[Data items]

━━━━━━━━━━

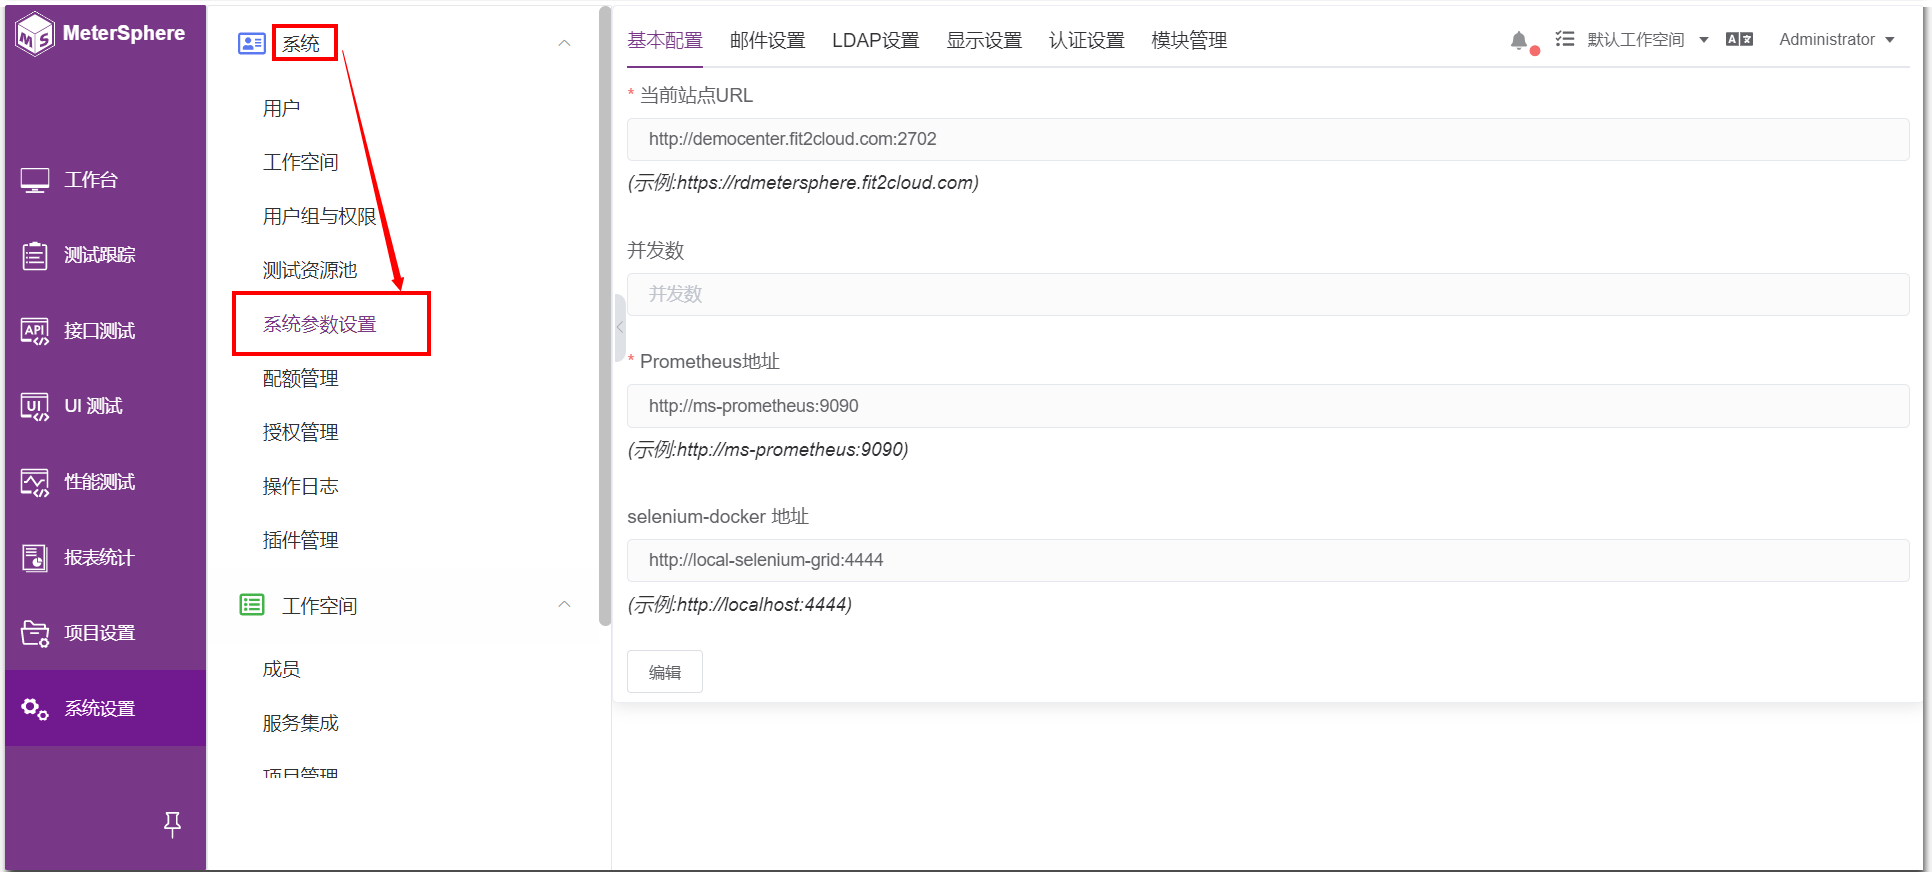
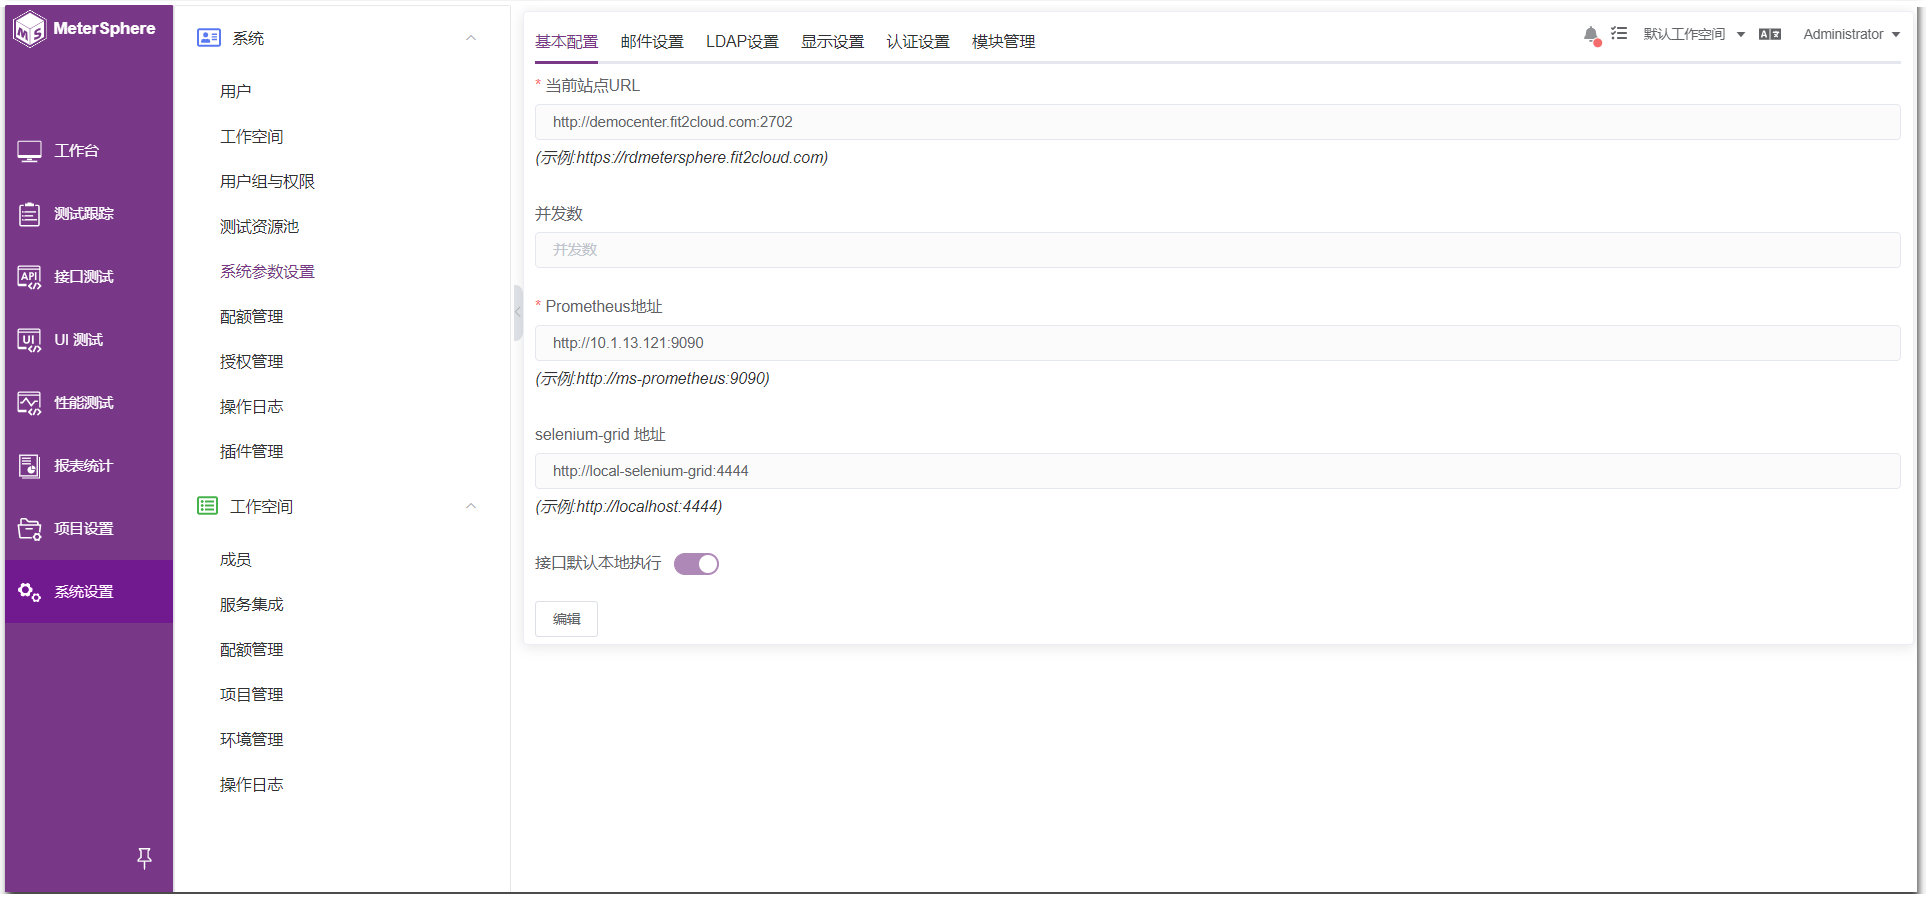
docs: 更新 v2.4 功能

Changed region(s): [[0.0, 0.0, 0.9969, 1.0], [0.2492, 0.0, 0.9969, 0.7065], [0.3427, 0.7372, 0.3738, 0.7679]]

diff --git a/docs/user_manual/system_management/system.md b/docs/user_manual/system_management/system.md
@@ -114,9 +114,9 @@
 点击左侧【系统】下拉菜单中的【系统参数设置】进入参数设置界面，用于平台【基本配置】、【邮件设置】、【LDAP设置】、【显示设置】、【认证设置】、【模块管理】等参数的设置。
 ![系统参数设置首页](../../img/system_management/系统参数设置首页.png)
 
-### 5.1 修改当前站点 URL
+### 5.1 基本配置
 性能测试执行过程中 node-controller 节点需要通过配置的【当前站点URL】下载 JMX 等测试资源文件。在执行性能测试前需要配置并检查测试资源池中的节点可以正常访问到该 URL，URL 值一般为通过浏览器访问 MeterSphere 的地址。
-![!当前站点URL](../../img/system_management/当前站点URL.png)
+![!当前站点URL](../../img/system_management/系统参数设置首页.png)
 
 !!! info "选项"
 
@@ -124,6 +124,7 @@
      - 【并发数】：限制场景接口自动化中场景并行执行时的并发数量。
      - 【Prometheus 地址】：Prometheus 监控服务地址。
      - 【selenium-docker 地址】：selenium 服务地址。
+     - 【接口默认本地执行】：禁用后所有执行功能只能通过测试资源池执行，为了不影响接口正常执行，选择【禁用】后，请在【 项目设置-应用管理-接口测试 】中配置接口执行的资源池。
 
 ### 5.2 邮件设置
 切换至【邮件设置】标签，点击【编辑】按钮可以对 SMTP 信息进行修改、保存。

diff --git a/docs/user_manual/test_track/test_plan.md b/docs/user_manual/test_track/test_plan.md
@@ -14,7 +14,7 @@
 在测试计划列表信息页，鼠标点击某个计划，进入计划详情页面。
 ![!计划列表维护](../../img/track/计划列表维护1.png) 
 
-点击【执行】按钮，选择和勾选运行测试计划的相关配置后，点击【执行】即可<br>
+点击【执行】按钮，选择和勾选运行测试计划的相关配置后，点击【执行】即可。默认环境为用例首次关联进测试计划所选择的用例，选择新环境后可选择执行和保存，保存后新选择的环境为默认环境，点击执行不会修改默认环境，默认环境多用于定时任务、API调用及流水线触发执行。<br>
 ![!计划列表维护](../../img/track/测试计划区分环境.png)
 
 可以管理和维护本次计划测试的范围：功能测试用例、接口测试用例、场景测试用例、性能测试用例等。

━━━━━━━━━━

WHAT IS EXPECTED.
Determine the count of lines in the data above with the string "选择和勾选运行测试计划的相关配置后" in them, and give that count alone.

OUTPUT OF THE TASK.
2